=== Begin Enclosure ===
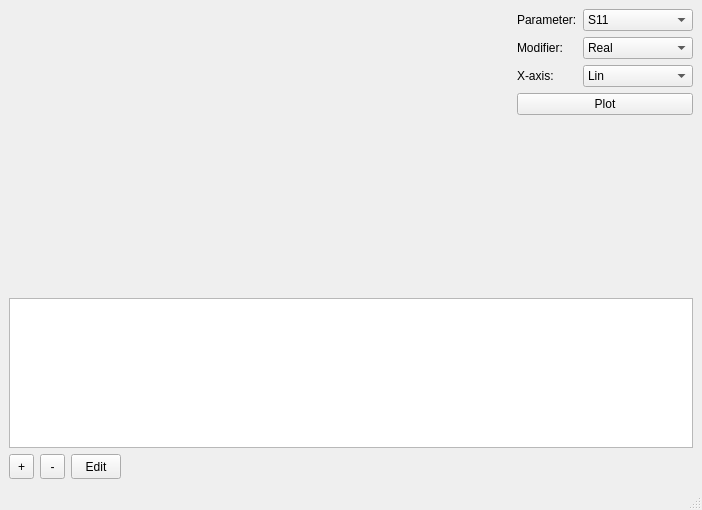
This is rfmatch_tool/gui/main_window.ui in maartenlont/rfmatch_tool as Qt 5 draws it before an edit. The edited form follows.
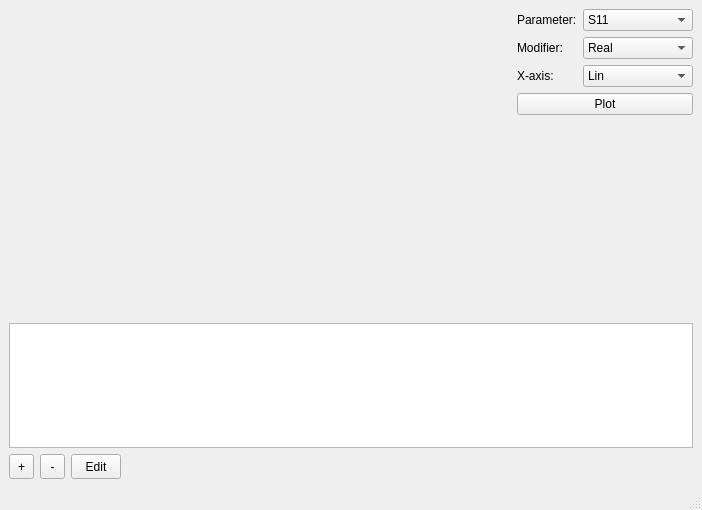
This is the edited form.

Commit message: Updated the list view to show the circuit components

```diff
--- a/rfmatch_tool/gui/main_window.ui
+++ b/rfmatch_tool/gui/main_window.ui
@@ -189,9 +189,18 @@
         <property name="maximumSize">
          <size>
           <width>16777215</width>
-          <height>150</height>
+          <height>125</height>
          </size>
         </property>
+        <property name="flow">
+         <enum>QListView::LeftToRight</enum>
+        </property>
+        <property name="isWrapping" stdset="0">
+         <bool>false</bool>
+        </property>
+        <property name="viewMode">
+         <enum>QListView::IconMode</enum>
+        </property>
        </widget>
       </item>
       <item>
```
Left out of the diff: 1 changed line with no effect on the pictures. The commit also changes 4 other files.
=== End Enclosure ===
Locate the lines above that contain "name" and copy them.

**Exercise response:**
         <property name="maximumSize">
+        <property name="flow">
+        <property name="isWrapping" stdset="0">
+        <property name="viewMode">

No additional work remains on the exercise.